A night to remember
Boice was instrumental in organizing the 50th anniversary gala held June 3 at Crowne Plaza Reading in Wyomissing, where Danowski received a 1968 dime necklace in recognition of his contributions to the agency.
“A legend in her own way and in her time – that’s Marge Danowski,” said agency member AbbySue Schappell by way of introduction.
State Senator Judy Schwank spoke, as did Elizabeth Hill, president of the Pennsylvania Society for Advancement of the Deaf.
And in telling their stories of perseverance, four high achievers from the local deaf community inspired: Carolyn Kertell Kirkpatrick, former Miss Deaf Reading and Miss Deaf Pennsylvania and former chair of the BDHHS board of directors; Kadie Trauger, who has cochlear implants and battles Usher syndrome; Kevin Steffy, who is Deputy Administrator of Technology for the State of Maryland; and Kathy Hartman, former chair of the board who retired in 2014 after 26 years as an administrative assistant at National Penn Bank.
But the spotlight shone most on the person who helped activate these four speakers: Marge Danowski.
“All my kids were there,” Danowski said, “and they said, ‘Mom, look what a legacy you left. “

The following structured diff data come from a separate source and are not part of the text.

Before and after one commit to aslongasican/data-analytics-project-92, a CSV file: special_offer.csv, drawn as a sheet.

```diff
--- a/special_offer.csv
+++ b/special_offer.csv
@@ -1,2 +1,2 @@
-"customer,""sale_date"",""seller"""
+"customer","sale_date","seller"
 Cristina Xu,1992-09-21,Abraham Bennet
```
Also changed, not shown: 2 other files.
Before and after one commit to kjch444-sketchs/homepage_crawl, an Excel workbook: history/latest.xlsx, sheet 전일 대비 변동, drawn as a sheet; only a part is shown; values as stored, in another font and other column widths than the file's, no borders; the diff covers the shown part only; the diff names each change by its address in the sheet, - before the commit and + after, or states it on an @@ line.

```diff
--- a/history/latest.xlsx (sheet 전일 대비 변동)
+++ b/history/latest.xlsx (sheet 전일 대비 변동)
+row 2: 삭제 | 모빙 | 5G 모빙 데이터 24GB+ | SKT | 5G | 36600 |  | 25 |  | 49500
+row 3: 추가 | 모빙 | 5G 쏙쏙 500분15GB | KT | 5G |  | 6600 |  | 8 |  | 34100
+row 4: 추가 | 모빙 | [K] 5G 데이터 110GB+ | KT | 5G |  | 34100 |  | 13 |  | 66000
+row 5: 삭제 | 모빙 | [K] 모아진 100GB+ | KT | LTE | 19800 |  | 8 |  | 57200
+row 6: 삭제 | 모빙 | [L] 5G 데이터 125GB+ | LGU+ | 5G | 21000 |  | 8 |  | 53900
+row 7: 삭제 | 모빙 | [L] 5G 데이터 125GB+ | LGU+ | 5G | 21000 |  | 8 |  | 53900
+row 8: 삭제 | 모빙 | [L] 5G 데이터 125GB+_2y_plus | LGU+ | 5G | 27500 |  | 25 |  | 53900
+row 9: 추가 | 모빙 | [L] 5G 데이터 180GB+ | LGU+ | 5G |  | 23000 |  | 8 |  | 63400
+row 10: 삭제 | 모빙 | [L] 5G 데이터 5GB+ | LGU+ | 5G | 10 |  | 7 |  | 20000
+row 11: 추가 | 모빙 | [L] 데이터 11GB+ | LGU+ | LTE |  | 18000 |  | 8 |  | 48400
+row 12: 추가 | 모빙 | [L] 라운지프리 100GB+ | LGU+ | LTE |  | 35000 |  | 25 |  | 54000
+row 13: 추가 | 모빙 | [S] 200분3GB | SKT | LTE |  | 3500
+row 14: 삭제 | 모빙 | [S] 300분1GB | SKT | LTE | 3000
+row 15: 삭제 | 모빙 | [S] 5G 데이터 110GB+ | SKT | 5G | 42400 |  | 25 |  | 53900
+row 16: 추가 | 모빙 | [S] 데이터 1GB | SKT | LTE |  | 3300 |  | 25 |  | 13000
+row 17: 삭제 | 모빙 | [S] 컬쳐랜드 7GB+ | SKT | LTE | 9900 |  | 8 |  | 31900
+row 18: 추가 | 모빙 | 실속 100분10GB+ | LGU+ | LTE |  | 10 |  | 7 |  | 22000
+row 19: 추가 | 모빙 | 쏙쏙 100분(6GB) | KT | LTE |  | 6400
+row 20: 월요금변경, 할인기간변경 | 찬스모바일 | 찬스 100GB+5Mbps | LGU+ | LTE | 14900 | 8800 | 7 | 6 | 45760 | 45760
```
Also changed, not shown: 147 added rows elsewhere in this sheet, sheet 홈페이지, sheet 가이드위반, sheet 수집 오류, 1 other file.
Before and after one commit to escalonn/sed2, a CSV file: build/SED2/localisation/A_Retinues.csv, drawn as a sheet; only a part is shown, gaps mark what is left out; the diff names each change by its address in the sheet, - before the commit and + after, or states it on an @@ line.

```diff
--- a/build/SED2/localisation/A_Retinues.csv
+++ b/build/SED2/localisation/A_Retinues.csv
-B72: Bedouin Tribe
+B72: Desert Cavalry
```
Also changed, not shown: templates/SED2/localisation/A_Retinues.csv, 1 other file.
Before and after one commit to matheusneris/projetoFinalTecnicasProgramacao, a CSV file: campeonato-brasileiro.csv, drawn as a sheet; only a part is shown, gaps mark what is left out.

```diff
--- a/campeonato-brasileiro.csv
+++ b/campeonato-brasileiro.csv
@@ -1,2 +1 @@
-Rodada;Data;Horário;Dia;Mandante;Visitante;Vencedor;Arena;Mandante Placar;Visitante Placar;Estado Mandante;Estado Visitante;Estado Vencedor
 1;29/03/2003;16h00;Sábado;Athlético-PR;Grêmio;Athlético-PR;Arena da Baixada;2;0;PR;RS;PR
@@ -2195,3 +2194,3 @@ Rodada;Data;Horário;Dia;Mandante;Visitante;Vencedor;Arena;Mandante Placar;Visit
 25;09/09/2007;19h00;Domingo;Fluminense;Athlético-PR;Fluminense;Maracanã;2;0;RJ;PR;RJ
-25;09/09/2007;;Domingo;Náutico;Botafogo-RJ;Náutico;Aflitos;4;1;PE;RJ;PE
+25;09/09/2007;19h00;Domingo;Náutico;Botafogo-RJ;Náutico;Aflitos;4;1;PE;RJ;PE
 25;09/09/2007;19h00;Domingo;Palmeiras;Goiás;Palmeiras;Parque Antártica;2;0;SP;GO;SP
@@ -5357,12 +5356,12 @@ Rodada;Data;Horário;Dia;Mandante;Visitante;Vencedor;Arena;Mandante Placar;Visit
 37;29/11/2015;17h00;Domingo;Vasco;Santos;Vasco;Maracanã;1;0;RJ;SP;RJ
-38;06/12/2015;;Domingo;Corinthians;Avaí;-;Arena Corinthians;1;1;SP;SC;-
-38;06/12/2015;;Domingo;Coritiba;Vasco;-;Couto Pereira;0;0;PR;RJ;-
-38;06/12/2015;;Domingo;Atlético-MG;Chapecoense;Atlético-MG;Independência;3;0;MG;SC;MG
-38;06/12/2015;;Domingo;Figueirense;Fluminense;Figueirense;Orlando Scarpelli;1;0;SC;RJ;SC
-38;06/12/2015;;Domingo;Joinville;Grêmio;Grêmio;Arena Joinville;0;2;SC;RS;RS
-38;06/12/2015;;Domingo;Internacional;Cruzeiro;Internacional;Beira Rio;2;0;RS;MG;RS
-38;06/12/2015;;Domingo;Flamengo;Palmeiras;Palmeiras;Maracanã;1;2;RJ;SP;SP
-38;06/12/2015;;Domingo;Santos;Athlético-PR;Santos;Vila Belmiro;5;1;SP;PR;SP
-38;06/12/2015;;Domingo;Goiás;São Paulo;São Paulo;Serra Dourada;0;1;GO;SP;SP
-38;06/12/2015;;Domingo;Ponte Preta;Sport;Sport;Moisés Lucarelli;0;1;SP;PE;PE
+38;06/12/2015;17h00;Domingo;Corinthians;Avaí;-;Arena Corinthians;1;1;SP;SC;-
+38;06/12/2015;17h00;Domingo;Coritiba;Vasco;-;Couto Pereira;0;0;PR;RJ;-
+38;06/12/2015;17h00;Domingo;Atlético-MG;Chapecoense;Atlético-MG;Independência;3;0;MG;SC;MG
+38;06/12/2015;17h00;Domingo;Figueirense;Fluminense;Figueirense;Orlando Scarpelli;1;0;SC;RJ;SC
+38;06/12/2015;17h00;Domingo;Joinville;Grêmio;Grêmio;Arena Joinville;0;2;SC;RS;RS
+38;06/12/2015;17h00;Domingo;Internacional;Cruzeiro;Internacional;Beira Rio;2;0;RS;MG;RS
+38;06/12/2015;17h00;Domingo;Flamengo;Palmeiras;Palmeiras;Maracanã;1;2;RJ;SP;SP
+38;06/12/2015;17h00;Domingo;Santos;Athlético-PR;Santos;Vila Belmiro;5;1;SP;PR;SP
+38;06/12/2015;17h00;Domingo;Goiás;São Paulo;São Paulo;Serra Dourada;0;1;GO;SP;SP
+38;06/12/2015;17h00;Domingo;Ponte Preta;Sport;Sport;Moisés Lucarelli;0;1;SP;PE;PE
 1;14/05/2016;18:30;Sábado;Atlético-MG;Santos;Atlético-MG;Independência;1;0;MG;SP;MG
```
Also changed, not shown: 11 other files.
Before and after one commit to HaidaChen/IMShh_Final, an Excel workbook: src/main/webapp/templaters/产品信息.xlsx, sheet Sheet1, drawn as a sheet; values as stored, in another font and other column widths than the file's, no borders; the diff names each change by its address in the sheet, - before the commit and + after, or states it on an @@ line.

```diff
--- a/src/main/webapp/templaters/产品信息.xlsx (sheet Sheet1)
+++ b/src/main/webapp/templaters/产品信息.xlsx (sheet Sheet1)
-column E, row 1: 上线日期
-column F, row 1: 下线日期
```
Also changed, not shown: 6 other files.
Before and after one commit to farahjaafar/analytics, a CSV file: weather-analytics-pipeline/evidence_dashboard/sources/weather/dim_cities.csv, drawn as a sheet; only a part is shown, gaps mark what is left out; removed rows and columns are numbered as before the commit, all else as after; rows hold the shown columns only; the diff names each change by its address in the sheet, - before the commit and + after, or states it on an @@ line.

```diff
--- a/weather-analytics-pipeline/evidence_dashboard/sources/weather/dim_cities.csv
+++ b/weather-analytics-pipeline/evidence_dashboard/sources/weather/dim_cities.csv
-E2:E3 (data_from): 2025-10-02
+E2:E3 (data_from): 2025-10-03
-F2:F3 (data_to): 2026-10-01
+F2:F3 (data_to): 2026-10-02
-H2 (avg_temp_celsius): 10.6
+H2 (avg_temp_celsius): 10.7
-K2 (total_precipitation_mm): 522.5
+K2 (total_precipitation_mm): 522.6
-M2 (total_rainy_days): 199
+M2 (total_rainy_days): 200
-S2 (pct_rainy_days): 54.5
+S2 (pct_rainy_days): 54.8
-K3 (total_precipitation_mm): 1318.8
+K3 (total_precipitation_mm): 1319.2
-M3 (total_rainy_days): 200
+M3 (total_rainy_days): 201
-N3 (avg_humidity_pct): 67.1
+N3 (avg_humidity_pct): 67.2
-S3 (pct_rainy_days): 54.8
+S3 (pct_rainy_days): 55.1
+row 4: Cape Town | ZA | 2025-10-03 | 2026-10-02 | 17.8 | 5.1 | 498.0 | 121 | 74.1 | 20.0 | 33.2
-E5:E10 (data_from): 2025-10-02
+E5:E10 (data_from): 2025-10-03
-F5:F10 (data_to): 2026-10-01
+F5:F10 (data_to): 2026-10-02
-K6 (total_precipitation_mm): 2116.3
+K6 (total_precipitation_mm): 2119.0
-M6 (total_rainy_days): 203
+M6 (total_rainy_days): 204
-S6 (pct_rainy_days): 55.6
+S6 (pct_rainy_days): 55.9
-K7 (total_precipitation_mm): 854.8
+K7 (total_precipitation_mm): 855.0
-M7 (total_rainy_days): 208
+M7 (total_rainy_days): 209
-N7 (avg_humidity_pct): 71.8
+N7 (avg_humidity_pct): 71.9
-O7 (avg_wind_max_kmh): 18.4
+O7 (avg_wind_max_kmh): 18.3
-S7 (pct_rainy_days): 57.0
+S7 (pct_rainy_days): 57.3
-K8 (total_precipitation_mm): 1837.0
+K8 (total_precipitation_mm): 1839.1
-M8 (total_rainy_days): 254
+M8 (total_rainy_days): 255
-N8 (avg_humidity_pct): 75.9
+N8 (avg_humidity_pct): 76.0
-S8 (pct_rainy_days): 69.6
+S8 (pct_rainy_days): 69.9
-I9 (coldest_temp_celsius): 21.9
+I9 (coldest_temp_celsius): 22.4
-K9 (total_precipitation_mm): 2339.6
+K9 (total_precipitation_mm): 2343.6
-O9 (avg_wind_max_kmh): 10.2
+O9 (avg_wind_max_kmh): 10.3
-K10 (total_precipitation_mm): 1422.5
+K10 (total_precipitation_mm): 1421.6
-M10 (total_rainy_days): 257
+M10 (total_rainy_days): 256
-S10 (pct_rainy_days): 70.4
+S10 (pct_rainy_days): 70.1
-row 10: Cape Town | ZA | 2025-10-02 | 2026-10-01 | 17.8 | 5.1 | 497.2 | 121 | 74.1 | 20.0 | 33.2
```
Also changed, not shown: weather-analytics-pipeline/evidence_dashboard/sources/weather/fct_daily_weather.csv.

Bradley Stewart, the agency’s director of human resources, said there are still plenty of inspiring stories to come.
“I think it’s important for us to continue to grow and connect with younger generations so they know our agency is here to serve them, and to continue bringing people interested in helping the deaf community and to advocate for them to get involved and help us with this mission,” he said. “I can say from my perspective that I have never worked with a group of people so passionate about this they do and the people they serve.”